What You Should Know About Light Duty Work
If you were injured while in your place of work or while performing a work-related task off-site, you might be offered light duty work if your doctor believes it will not harm your ability to recover from your injuries. This type of work could be a modified version of what you typically do, but it is often a totally new assignment that is unlike your previous assignment. Any light duty work you engage in must be in accordance with the medical restrictions your doctor provides.
Examples of light duty work might include shorter hours, duties that involve less physical labor, or work that permits you to operate at a slower pace that does not overexert you or aggravate your injuries. Additionally, these types of jobs might also involve supervising or reporting on job sites, performing office work, monitoring surveillance cameras, or performing equipment maintenance.
However, before you accept or refuse an offer of light duty work, it is important to understand how either decision might potentially affect you.
Here is what you should know about light duty work:
- Light duty work can possibly threaten your workers’ compensation claim: Whether you accept or refuse light duty work, your workers’ compensation claim can ultimately be impacted by either decision. How is this possible? If you accept light duty work and the wage you earn is either more or the same as what you made prior to your injury, your payments for lost wages will cease. If the wage you earn is less than what you made prior to your injury, you will receive partial disability benefits. On the other hand, if you refuse light duty work, your employer might petition a judge to modify or terminate your workers’ compensation benefits.

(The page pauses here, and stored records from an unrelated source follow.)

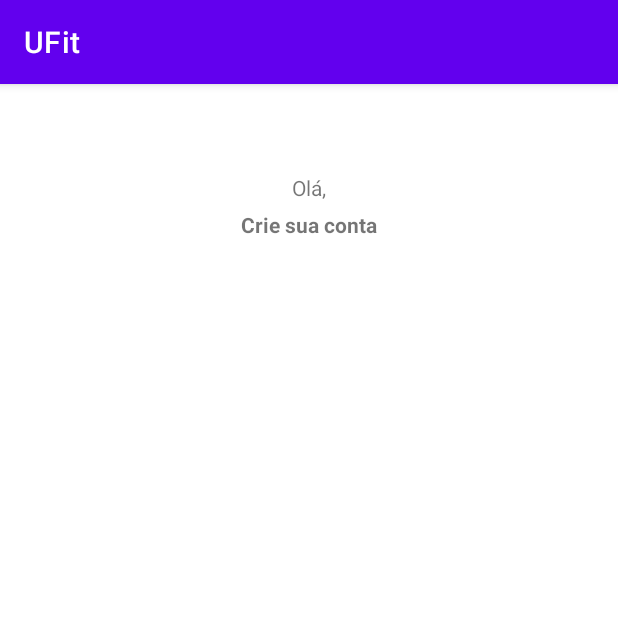
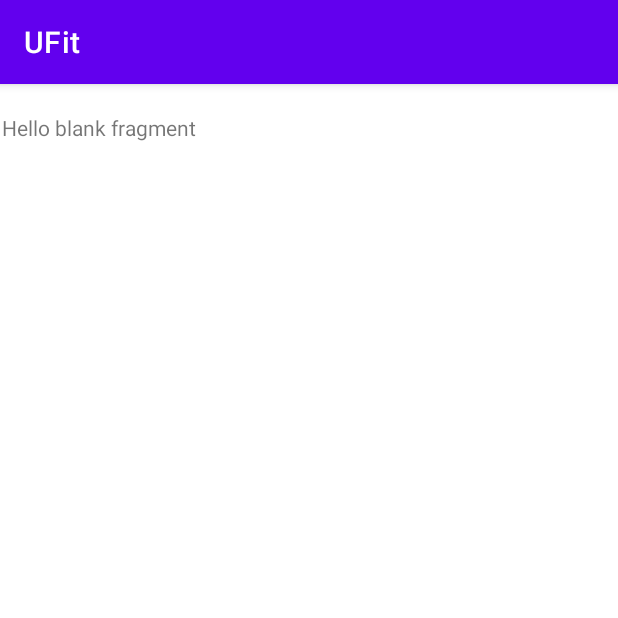
Before and after one commit to IgorMontezuma20/Ufit, an Android app: the screen it shows after launch (MainActivity), on a phone screen of 412 x 824 dp, the top half of it. Run offline under Robolectric (Android 15) with nearby library versions, the phone set to English and light mode, and no system bars.

Commit message:
MainActivity corrigida

```diff
--- a/app/src/main/AndroidManifest.xml
+++ b/app/src/main/AndroidManifest.xml
@@ -12,6 +12,9 @@
         android:theme="@style/Theme.UFit"
         tools:targetApi="31">
         <activity
+            android:name=".MainActivity"
+            android:exported="false" />
+        <activity
             android:name=".util.MainActivity"
             android:exported="true">
             <intent-filter>
--- a/app/src/main/java/com/app/ufit/ui/MainActivity.kt
+++ b/app/src/main/java/com/app/ufit/ui/MainActivity.kt
@@ -1,27 +1,11 @@
-package com.app.youfit.ui
+package com.app.ufit.ui
 
-import android.graphics.Color
+import androidx.appcompat.app.AppCompatActivity
 import android.os.Bundle
-import androidx.appcompat.app.AppCompatActivity
-import com.app.youfit.databinding.ActivityMainBinding
 
 class MainActivity : AppCompatActivity() {
-    private lateinit var binding: ActivityMainBinding
-
-
     override fun onCreate(savedInstanceState: Bundle?) {
         super.onCreate(savedInstanceState)
-
-        // Esconder a barra de suporte
-        supportActionBar!!.hide()
-        window.statusBarColor = Color.parseColor("#90caf9")
-
-
-        binding = ActivityMainBinding.inflate(layoutInflater)
-        setContentView(binding.root)
-
-
+        setContentView(R.layout.activity_main)
     }
-
-
 }
--- a/app/src/main/java/com/app/ufit/ui/fragments/register/RegisterFragment.kt
+++ /dev/null
@@ -1,20 +0,0 @@
-package com.app.ufit.ui.fragments.register
-
-import android.os.Bundle
-import androidx.fragment.app.Fragment
-import android.view.LayoutInflater
-import android.view.View
-import android.view.ViewGroup
-import com.app.ufit.R
-
-class RegisterFragment : Fragment() {
-
-    override fun onCreateView(
-        inflater: LayoutInflater, container: ViewGroup?,
-        savedInstanceState: Bundle?
-    ): View? {
-        // Inflate the layout for this fragment
-        return inflater.inflate(R.layout.fragment_register, container, false)
-    }
-
-}
--- /dev/null
+++ b/app/src/main/java/com/app/ufit/ui/fragments/register/RegisterFragment2.kt
@@ -0,0 +1,60 @@
+package com.app.ufit.ui.fragments.register
+
+import android.os.Bundle
+import androidx.fragment.app.Fragment
+import android.view.LayoutInflater
+import android.view.View
+import android.view.ViewGroup
+import com.app.ufit.R
+
+// TODO: Rename parameter arguments, choose names that match
+// the fragment initialization parameters, e.g. ARG_ITEM_NUMBER
+private const val ARG_PARAM1 = "param1"
+private const val ARG_PARAM2 = "param2"
+
+/**
+ * A simple [Fragment] subclass.
+ * Use the [RegisterFragment2.newInstance] factory method to
+ * create an instance of this fragment.
+ */
+class RegisterFragment2 : Fragment() {
+    // TODO: Rename and change types of parameters
+    private var param1: String? = null
+    private var param2: String? = null
+
+    override fun onCreate(savedInstanceState: Bundle?) {
+        super.onCreate(savedInstanceState)
+        arguments?.let {
+            param1 = it.getString(ARG_PARAM1)
+            param2 = it.getString(ARG_PARAM2)
+        }
+    }
+
+    override fun onCreateView(
+        inflater: LayoutInflater, container: ViewGroup?,
+        savedInstanceState: Bundle?
+    ): View? {
+        // Inflate the layout for this fragment
+        return inflater.inflate(R.layout.fragment_register2, container, false)
+    }
+
+    companion object {
+        /**
+         * Use this factory method to create a new instance of
+         * this fragment using the provided parameters.
+         *
+         * @param param1 Parameter 1.
+         * @param param2 Parameter 2.
+         * @return A new instance of fragment RegisterFragment2.
+         */
+        // TODO: Rename and change types and number of parameters
+        @JvmStatic
+        fun newInstance(param1: String, param2: String) =
+            RegisterFragment2().apply {
+                arguments = Bundle().apply {
+                    putString(ARG_PARAM1, param1)
+                    putString(ARG_PARAM2, param2)
+                }
+            }
+    }
+}
--- /dev/null
+++ b/app/src/main/res/drawable/ic_person.xml
@@ -0,0 +1,5 @@
+<vector android:height="24dp" android:tint="#000000"
+    android:viewportHeight="24" android:viewportWidth="24"
+    android:width="24dp" xmlns:android="http://schemas.android.com/apk/res/android">
+    <path android:fillColor="@android:color/white" android:pathData="M12,12c2.21,0 4,-1.79 4,-4s-1.79,-4 -4,-4 -4,1.79 -4,4 1.79,4 4,4zM12,14c-2.67,0 -8,1.34 -8,4v2h16v-2c0,-2.66 -5.33,-4 -8,-4z"/>
+</vector>
--- a/app/src/main/res/layout/activity_main.xml
+++ b/app/src/main/res/layout/activity_main.xml
@@ -4,8 +4,7 @@
     xmlns:tools="http://schemas.android.com/tools"
     android:layout_width="match_parent"
     android:layout_height="match_parent"
-    tools:context=".util.MainActivity">
-
+    tools:context=".ui.MainActivity">
 
     <androidx.fragment.app.FragmentContainerView
         android:id="@+id/fragmentContainerView"
--- a/app/src/main/res/layout/fragment_register.xml
+++ /dev/null
@@ -1,30 +0,0 @@
-<?xml version="1.0" encoding="utf-8"?>
-<androidx.constraintlayout.widget.ConstraintLayout xmlns:android="http://schemas.android.com/apk/res/android"
-    xmlns:app="http://schemas.android.com/apk/res-auto"
-    xmlns:tools="http://schemas.android.com/tools"
-    android:layout_width="match_parent"
-    android:layout_height="match_parent"
-    tools:context=".ui.fragments.register.RegisterFragment">
-
-
-    <TextView
-        android:id="@+id/textView"
-        android:layout_width="wrap_content"
-        android:layout_height="wrap_content"
-        android:layout_marginTop="40dp"
-        android:text="Olá,"
-        app:layout_constraintEnd_toEndOf="parent"
-        app:layout_constraintStart_toStartOf="parent"
-        app:layout_constraintTop_toTopOf="parent" />
-
-    <TextView
-        android:id="@+id/textView2"
-        android:layout_width="wrap_content"
-        android:layout_height="wrap_content"
-        android:layout_marginTop="5dp"
-        android:text="Crie sua conta"
-        android:textStyle="bold"
-        app:layout_constraintEnd_toEndOf="@+id/textView"
-        app:layout_constraintStart_toStartOf="@+id/textView"
-        app:layout_constraintTop_toBottomOf="@+id/textView" />
-</androidx.constraintlayout.widget.ConstraintLayout>
--- /dev/null
+++ b/app/src/main/res/layout/fragment_register2.xml
@@ -0,0 +1,14 @@
+<?xml version="1.0" encoding="utf-8"?>
+<FrameLayout xmlns:android="http://schemas.android.com/apk/res/android"
+    xmlns:tools="http://schemas.android.com/tools"
+    android:layout_width="match_parent"
+    android:layout_height="match_parent"
+    tools:context=".ui.fragments.register.RegisterFragment2">
+
+    <!-- TODO: Update blank fragment layout -->
+    <TextView
+        android:layout_width="match_parent"
+        android:layout_height="match_parent"
+        android:text="@string/hello_blank_fragment" />
+
+</FrameLayout>
--- a/app/src/main/res/navigation/my_nav.xml
+++ b/app/src/main/res/navigation/my_nav.xml
@@ -3,11 +3,10 @@
     xmlns:app="http://schemas.android.com/apk/res-auto"
     xmlns:tools="http://schemas.android.com/tools"
     android:id="@+id/my_nav"
-    app:startDestination="@id/registerFragment">
-
+    app:startDestination="@id/registerFragment2">
     <fragment
-        android:id="@+id/registerFragment"
-        android:name="com.app.ufit.ui.fragments.register.RegisterFragment"
-        android:label="fragment_register"
-        tools:layout="@layout/fragment_register" />
+        android:id="@+id/registerFragment2"
+        android:name="com.app.ufit.ui.fragments.register.RegisterFragment2"
+        android:label="fragment_register2"
+        tools:layout="@layout/fragment_register2" />
 </navigation>
--- a/app/src/main/res/values/colors.xml
+++ b/app/src/main/res/values/colors.xml
@@ -15,6 +15,7 @@
     <color name="btn_color">#57a6ab</color>
     <color name="text_color">#43414b </color>
     <color name="purple_100">#f3f3ff</color>
+    <color name="gray_100">#F7F8F8</color>
     <color name="gray_200">#F9F9F9</color>
     <color name="gray_500">#80D1D1D1</color>
     <color name="pink_500">#F36595</color>
```
Also changed, not shown: app/src/main/java/com/app/ufit/ui/fragments/register/fragment_register.xml (added, +92 -0 lines), app/src/main/res/drawable/round_edit_text_background.xml (added, +7 -0 lines), 1 other file.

- If you are forced back to work by a doctor employed by your company, you can seek a second opinion: In some cases, employees might be forced back to work by their employers through a company-paid doctor. The worst part is that these workers are often much too injured to return to work, but still accept their new light duty jobs out of fear that their benefits will come to an end. However, you have the right to pursue a second opinion, though it will be at your own expense. If your doctor agrees that you are too injured to return to work, you can refuse to accept light duty work. Chances are that your employer will file a petition to have your benefits modified, suspended, or even terminated, but they will not actually stop until your case is reviewed by a judge.
- Your workers’ compensation benefits are still available while you are performing light duty work: If the light duty work you perform pays less than what you made before you sustained your injury, you would be entitled to receive partial disability payments. Additionally, you workers’ compensation will continue to pay for all necessary work-related medical expenses. If you are laid off, fired without cause, or if your doctor advises you to no longer perform your light duty assignment, your full workers’ compensation benefits may resume.
If you are being pressured or forced to return back to work after sustaining a job-related injury, but are still too injured, it is crucial to seek skilled legal representation to protect your rights.
Workers’ Compensation Attorneys in Orange County
Injured workers in California have the right to receive crucial workers’ compensation benefits that can assist them during their time of need. At Alvandi Law Group, P.C., our team of Orange County attorneys have served Southern California for over 30 years and recovered over $100 million on behalf of our clients. You can be confident in our ability to effectively represent you.
For the legal assistance you deserve, reach out to our team today and call (800) 980-6905 and schedule your free case evaluation.